◆ Task brief: For the string "margin", state how many lines of the data hold it. Give nothing besides the number.
-- Stored data follows --
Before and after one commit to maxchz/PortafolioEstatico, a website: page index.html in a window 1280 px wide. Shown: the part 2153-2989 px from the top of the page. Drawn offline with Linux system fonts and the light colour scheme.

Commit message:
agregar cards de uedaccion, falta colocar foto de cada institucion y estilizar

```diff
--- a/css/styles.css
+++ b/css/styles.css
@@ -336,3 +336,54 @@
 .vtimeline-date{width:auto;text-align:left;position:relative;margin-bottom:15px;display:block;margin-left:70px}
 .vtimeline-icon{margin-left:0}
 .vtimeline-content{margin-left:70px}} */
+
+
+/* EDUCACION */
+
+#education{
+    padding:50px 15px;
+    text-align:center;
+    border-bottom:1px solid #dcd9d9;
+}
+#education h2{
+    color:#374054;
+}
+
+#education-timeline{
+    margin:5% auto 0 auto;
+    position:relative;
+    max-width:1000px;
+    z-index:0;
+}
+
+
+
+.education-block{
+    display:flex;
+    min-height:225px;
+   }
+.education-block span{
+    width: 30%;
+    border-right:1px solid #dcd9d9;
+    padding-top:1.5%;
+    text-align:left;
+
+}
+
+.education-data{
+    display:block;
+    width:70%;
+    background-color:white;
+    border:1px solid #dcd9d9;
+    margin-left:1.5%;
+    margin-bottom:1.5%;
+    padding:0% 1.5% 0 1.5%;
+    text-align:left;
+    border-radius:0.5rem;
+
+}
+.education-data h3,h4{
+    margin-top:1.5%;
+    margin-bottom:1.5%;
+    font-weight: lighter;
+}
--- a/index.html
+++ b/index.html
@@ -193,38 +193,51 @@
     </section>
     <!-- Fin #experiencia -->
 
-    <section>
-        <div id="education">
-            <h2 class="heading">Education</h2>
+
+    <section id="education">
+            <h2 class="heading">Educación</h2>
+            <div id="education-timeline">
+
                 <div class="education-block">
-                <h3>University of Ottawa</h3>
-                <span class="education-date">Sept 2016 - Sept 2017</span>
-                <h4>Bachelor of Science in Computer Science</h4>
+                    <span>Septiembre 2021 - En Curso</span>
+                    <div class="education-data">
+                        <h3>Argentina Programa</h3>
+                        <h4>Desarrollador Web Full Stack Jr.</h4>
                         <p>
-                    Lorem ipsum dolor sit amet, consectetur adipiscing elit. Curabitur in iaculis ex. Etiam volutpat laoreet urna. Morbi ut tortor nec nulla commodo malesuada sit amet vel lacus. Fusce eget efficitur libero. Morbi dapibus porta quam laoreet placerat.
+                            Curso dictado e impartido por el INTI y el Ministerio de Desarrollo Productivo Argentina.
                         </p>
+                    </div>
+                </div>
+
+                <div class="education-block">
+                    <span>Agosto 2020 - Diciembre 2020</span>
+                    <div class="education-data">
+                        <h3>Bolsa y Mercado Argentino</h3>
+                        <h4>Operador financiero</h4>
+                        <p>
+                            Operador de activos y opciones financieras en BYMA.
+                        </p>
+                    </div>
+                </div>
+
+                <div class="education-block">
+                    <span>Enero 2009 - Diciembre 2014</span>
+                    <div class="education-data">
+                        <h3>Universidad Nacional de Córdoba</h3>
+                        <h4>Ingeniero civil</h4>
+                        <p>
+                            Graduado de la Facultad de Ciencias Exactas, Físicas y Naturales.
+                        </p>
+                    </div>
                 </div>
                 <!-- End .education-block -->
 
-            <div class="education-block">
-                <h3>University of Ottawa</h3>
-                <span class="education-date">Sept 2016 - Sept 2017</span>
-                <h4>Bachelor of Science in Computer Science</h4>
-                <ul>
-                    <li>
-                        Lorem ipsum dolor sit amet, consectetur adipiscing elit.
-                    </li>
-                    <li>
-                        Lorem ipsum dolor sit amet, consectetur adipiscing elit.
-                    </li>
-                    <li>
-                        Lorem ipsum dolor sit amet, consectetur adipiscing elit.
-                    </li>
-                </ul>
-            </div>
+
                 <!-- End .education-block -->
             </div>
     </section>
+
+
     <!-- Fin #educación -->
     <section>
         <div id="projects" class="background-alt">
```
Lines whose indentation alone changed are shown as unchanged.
-- Stored data concluded --
◆ Answer below: 8